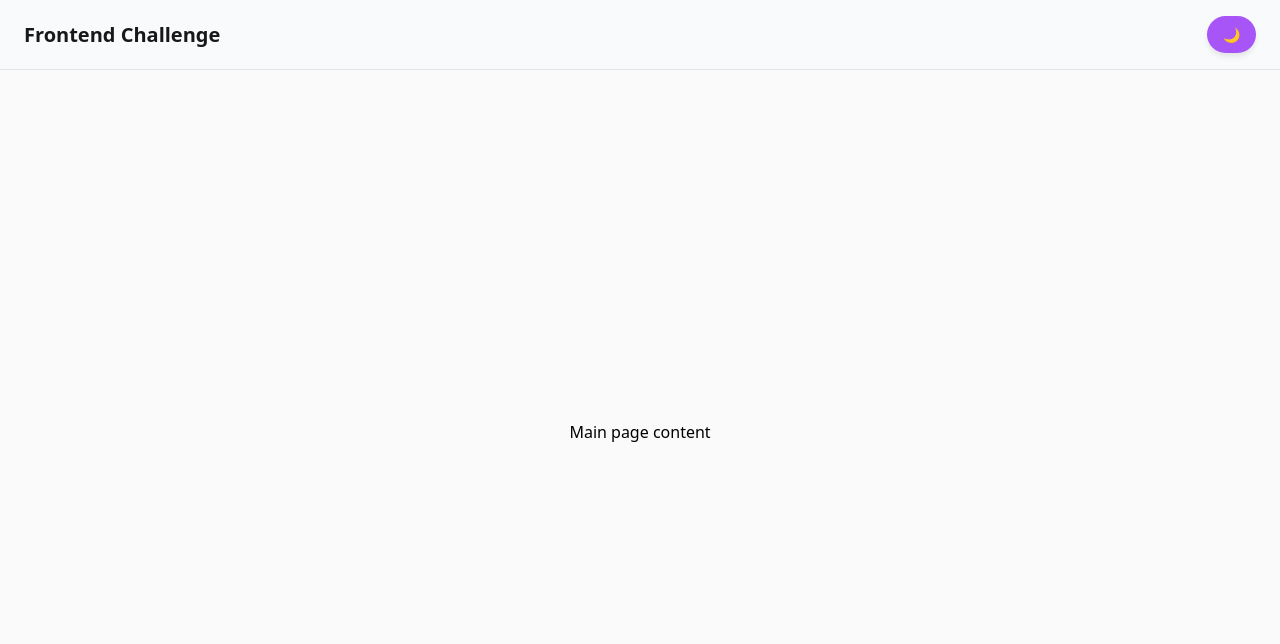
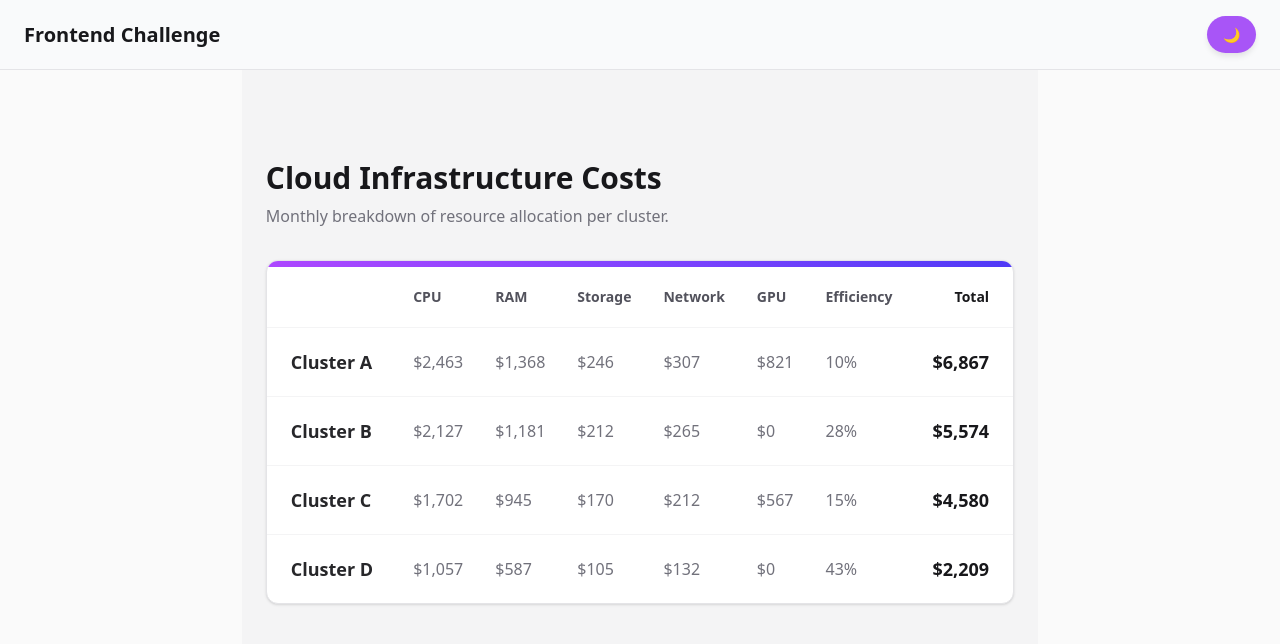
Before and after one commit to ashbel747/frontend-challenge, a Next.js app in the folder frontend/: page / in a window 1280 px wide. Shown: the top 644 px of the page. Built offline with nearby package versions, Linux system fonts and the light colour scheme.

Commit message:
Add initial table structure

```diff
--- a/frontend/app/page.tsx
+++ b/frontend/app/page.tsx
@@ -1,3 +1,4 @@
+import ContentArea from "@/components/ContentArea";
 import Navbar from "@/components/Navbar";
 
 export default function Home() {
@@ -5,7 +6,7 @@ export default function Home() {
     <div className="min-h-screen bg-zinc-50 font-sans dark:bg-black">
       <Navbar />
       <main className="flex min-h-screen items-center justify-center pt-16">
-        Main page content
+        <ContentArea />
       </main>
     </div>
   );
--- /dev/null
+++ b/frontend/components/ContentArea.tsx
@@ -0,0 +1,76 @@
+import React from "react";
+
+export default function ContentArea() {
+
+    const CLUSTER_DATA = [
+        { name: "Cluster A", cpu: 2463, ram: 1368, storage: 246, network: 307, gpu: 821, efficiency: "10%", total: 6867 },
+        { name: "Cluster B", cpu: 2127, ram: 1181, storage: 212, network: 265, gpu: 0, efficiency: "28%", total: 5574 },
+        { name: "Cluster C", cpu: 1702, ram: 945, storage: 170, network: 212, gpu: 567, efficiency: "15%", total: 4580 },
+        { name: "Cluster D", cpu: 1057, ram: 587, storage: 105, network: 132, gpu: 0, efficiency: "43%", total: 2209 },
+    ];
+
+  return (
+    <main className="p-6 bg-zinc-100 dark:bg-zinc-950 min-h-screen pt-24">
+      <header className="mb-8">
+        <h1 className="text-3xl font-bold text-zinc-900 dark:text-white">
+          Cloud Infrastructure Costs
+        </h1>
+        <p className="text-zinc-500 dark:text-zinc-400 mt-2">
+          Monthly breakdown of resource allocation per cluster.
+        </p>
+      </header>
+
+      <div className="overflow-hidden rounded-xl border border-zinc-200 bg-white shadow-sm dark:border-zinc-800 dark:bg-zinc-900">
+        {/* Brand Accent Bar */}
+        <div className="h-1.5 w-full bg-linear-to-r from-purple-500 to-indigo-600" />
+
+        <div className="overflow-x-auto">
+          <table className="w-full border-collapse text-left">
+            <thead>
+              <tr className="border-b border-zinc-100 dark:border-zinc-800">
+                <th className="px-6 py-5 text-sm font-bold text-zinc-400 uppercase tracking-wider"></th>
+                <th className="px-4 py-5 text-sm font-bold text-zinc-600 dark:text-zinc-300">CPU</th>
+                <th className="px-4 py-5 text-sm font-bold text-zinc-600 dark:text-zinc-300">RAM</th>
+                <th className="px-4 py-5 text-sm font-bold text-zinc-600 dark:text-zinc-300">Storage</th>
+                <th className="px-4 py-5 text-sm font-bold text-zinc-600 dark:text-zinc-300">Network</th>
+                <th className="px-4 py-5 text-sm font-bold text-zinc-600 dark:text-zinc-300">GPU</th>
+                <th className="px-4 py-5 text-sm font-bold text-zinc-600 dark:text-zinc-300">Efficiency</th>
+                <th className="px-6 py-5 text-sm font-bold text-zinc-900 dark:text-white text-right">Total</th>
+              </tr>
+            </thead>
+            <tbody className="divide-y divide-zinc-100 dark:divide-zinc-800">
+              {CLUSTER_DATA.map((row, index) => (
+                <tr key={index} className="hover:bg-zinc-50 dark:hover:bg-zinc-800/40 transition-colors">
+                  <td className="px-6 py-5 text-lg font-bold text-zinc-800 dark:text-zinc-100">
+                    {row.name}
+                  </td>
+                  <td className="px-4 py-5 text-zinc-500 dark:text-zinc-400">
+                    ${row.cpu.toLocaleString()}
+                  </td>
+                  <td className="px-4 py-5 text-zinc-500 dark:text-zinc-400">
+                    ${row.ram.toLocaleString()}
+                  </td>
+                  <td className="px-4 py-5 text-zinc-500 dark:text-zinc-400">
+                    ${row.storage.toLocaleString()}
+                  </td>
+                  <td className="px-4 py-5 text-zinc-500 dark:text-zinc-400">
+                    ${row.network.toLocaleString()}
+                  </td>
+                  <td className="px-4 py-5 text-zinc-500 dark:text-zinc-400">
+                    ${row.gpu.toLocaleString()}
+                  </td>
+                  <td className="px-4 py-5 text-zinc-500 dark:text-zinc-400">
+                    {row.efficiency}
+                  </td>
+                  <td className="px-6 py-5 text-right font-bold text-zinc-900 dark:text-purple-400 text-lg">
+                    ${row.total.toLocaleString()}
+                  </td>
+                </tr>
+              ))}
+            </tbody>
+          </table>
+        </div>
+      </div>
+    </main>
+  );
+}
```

--

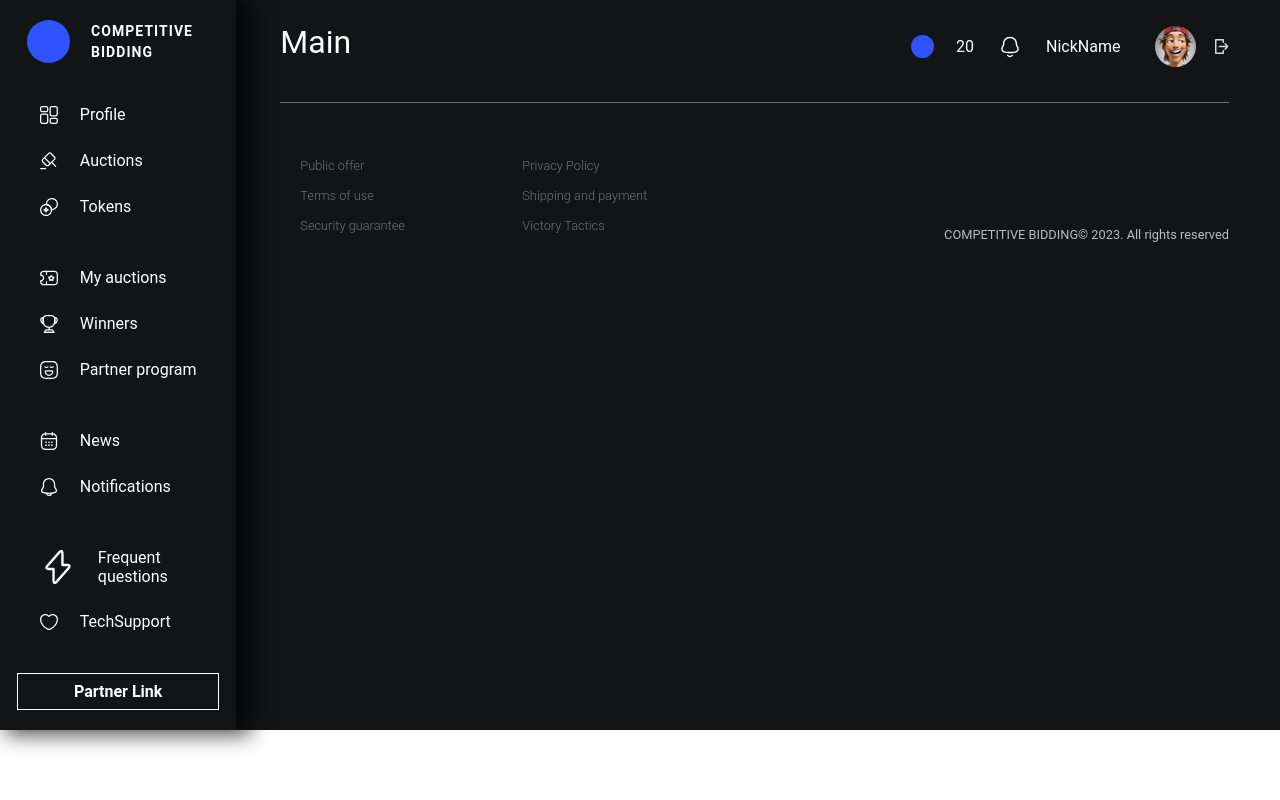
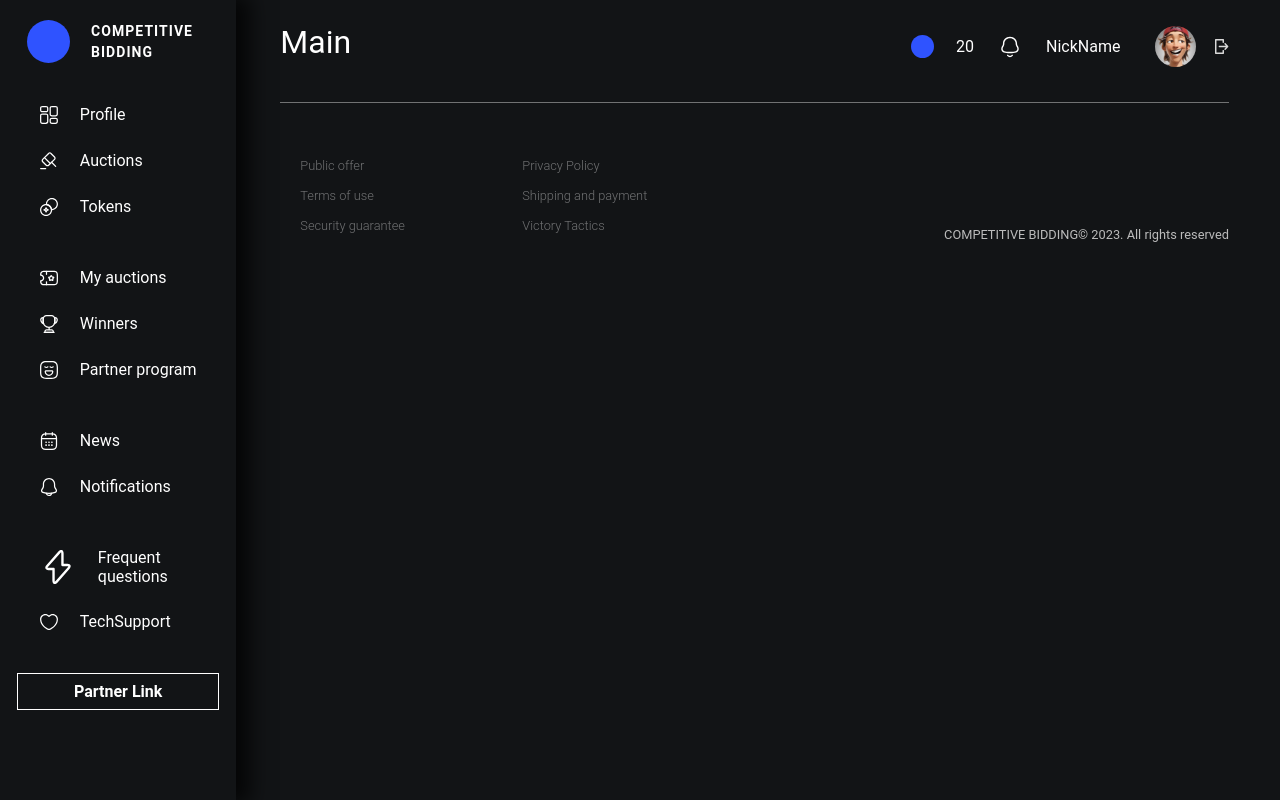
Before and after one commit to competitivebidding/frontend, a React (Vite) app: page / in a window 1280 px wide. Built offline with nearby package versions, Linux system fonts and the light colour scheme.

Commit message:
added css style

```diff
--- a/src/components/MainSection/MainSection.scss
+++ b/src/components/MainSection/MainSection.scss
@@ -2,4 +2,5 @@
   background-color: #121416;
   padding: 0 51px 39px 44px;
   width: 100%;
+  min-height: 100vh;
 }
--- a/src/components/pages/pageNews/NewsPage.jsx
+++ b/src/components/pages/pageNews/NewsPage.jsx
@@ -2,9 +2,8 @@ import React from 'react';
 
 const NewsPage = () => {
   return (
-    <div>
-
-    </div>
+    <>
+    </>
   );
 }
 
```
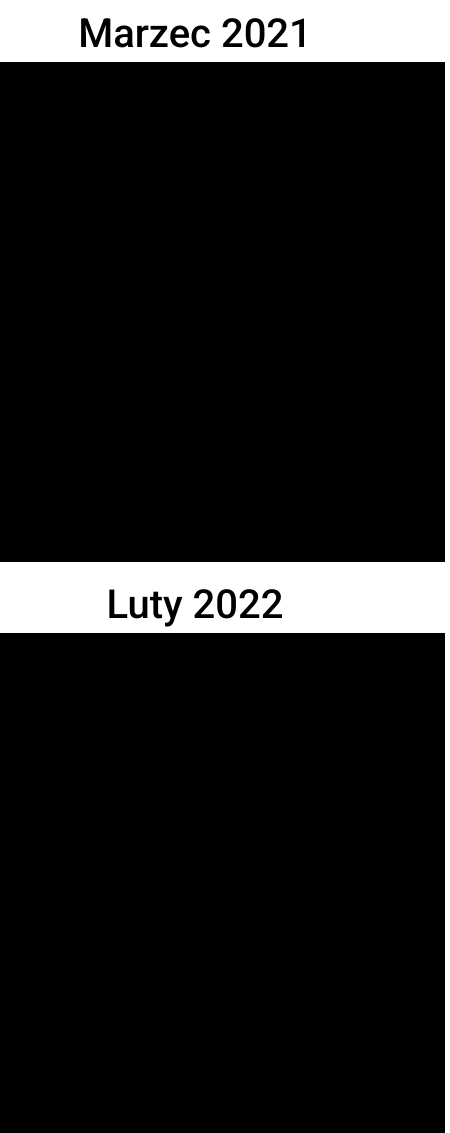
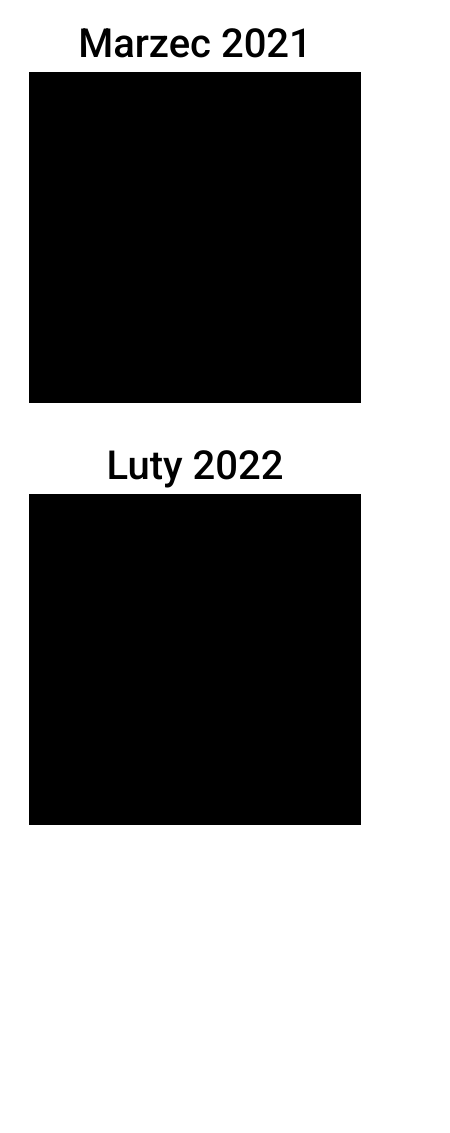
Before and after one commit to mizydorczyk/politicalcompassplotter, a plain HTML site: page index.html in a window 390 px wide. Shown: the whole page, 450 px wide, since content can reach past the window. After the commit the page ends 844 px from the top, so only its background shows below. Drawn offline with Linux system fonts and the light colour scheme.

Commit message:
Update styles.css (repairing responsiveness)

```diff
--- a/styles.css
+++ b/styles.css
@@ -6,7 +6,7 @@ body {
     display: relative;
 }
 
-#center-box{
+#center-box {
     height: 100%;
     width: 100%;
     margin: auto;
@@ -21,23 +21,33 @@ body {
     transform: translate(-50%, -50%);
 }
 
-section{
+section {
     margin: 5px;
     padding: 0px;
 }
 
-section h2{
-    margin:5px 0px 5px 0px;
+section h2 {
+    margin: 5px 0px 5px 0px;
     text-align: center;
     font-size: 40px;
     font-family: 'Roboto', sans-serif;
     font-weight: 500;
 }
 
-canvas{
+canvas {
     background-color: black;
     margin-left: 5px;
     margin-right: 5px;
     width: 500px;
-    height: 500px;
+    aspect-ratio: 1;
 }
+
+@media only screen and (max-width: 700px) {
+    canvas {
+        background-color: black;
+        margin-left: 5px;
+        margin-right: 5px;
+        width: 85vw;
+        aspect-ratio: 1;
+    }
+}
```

--

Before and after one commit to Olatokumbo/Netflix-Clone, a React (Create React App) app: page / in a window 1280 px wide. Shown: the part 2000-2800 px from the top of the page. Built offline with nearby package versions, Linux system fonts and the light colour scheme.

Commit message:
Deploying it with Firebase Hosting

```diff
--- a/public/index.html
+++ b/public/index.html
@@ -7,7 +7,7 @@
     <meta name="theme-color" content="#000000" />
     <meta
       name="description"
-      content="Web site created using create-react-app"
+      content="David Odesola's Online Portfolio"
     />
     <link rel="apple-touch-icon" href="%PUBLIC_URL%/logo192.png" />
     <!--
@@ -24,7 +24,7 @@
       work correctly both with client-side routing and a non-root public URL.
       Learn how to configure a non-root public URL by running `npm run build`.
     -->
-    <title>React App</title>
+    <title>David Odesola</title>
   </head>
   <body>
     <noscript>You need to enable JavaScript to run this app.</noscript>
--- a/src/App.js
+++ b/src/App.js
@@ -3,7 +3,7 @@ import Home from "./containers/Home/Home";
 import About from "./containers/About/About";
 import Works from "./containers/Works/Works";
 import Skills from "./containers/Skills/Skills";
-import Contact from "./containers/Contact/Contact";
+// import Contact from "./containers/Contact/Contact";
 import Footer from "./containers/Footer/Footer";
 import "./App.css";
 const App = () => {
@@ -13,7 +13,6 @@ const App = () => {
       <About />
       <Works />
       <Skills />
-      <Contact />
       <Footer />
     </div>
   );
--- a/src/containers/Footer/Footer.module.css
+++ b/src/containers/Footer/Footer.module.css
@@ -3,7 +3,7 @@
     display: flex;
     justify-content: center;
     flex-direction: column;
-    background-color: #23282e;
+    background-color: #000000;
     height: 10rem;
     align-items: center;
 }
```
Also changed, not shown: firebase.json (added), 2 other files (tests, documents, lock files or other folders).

▶ _About this exercise_: Scan the records for lines that hold "Footer", and reproduce each one you find.

▶ _Task answer_:
 import Footer from "./containers/Footer/Footer";
       <Footer />
--- a/src/containers/Footer/Footer.module.css
+++ b/src/containers/Footer/Footer.module.css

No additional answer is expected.